All of us would like to experience lasting peace and happiness. This desire is fundamental to all human beings. However, sometimes our expectations of what should and should not happen in life are unrealised, and we get the exact opposite!
In the pursuit of a calmer mind, it is useful to understand that our minds operate in three distinct yet interactive states. In yogic terms, these are sattva, rajas, and tamas but for the sake of simplicity, let’s call them calm, restless and clouded. When we operate from a calm mind, we act with clear intention rather than out of impulse or desire. Our sleep is sound; we wake to feel revitalised and refreshed. Our happiness or unhappiness is not dependent on the results of our actions, or those of others. No matter what life is throwing at us, we can maintain equanimity. We all experience this state at times. However, our minds and emotions are in a constant state of flux and more often than not, the calm state is overpowered by the restless and clouded states.
In the fast-paced, digitally focused life we lead nowadays, constant stimulation results in minds that are either hyperactive or dulled by exhaustion. Neither of which is conducive to making healthy choices or right decisions. Yogic mindfulness is essential in helping us to bring about positive change in our minds. It will reduce unwanted negative emotions and turn the nature of our minds towards peace and contentment.

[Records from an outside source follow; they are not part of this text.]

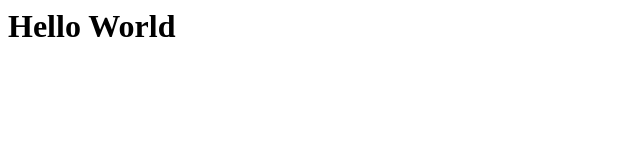
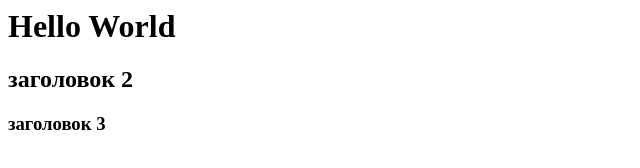
Before and after one commit to dima2700/dip.github.io, a plain HTML site: page index.html in a window 1280 px wide. Shown: the whole page, without its empty margins (0-640 px from the left). Drawn offline with Linux system fonts and the light colour scheme.

Commit message:
Update index.html

```diff
--- a/index.html
+++ b/index.html
@@ -1,9 +1,18 @@
 <html>
 <head>
+<title>
+    название сайта
+</title>
 </head>
 <body>
 <h1>
     Hello World
 </h1>
+<h2>
+заголовок 2
+</h2>
+<h3>
+заголовок 3
+</h3>
 </body>
 </html>
```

The methodology of yogic mindfulness is ancient, yet quite possibly more valid today than ever before. Mindfulness practices have become widely known in recent years and often thought of as independent to yoga. However, mindfulness is and always has been the very essence of yoga.
Many mindfulness practices teach meditation techniques, which, no doubt have their place, but for many it is tough to work directly with the mind. For someone whose mind tends to an agitated or over-stimulated state (i.e. most of us!), to sit and watch our thoughts can increase the level of mental flux.
Yogic mindfulness is a mind / body practice. It employs the use of body, breath, mind and senses to quieten the mind and bring it to a place of calm inner awareness. On the mat, we cultivate attention and awareness with the intention of bringing about a pleasant state of mind (sattva). Comfortable, easeful movements are synchronised with calm, smooth breathing. This grounds our attention in the present moment and allows us to explore our own experience in that moment. We will then recognise any movement away from ease, in body or mind, and make the necessary adjustments to enable a return to a calm, pleasant state of mind.
This is not something we can experience by moving quickly throughout our asana practice or by fighting with our body to achieve complex postures. Fast and/or complicated movements create unsteadiness in the breath and encourage a restless state of mind. Yogic mindfulness is consciously turning inward in our practice, being in this moment with this breath and letting go of striving. The more we allow ourselves to experience this calm and ease ‘on our mats’, the more the same feelings will permeate our day-to-day lives.
Yogic mindfulness practices also involve minding our speech and minding our food. Both of these have an effect on our minds. Cultivating awareness, without harsh self-criticism, around how we speak, how we eat and how our actions impact our environment creates a space where spontaneous positive change is possible.
Yogic mindfulness is the means for us to cultivate a pleasant state of mind (sattva). We are able to let go of stress, anxiety, depression etc, and live healthier, more peaceful lives.
The methodology of yogic mindfulness is available to anyone. Yoga is non-dogmatic, therefore, applicable to those of any or no belief system. All of the practices from the physical postures, breathing techniques to meditative practices can, and should be adapted to suit the needs and abilities of each person. So, regardless of age, beliefs, lifestyle or physical ability, anyone can enjoy the benefits gained by practicing yogic mindfulness.